Publications & Reports

Infectivity of Plasmodium falciparum sporozoites determines emerging parasitemia in infected volunteers.

Matthew B B McCall, Linda J Wammes, Marijke C C Langenberg, Geert-Jan van Gemert, Jona Walk, Cornelus C Hermsen, Wouter Graumans, Rob Koelewijn, Jean-Francois Franetich, Sandra Chishimba, Max Gerdsen, Audrey Lorthiois, Marga van de Vegte, Dominique Mazier, Else M Bijker, Jaap J van Hellemond, Perry J J van Genderen, Robert W Sauerwein
Department of Medical Microbiology and Infectious Diseases, Erasmus MC, Rotterdam, Netherlands.

Abstract

Malaria sporozoites must first undergo intrahepatic development before a pathogenic blood-stage infection is established. The success of infection depends on host and parasite factors. In healthy human volunteers undergoing controlled human malaria infection (CHMI), we directly compared three clinical Plasmodium falciparum isolates for their ability to infect primary human hepatocytes in vitro and to drive the production of blood-stage parasites in vivo. Our data show a correlation between the efficiency of strain-specific sporozoite invasion of human hepatocytes and the dynamics of patent parasitemia in study subjects, highlighting intrinsic differences in infectivity among P. falciparum isolates from distinct geographical locales. The observed heterogeneity in infectivity among strains underscores the value of assessing the protective efficacy of candidate malaria vaccines against heterologous strains in the CHMI model.

Publication

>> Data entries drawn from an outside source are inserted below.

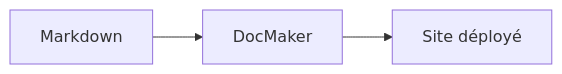
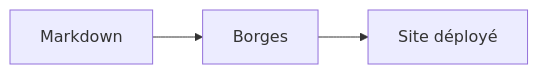
The diagram in content/guide.md (Herzaristide/barjavel), drawn with Mermaid before and after one commit. The commit also changed other lines of this file and 78 other files, not shown here.

````diff
--- a/content/guide.md
+++ b/content/guide.md
@@ -58,5 +58,5 @@
 ```mermaid
 flowchart LR
-  A[Markdown] --> B[DocMaker]
+  A[Markdown] --> B[Borges]
   B --> C[Site déployé]
 ```
````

  • Journal: Science Translational Medicine
  • Published: 21/06/2017
  • Volume: 9
  • Issue: 395

Author

Program

Health Issue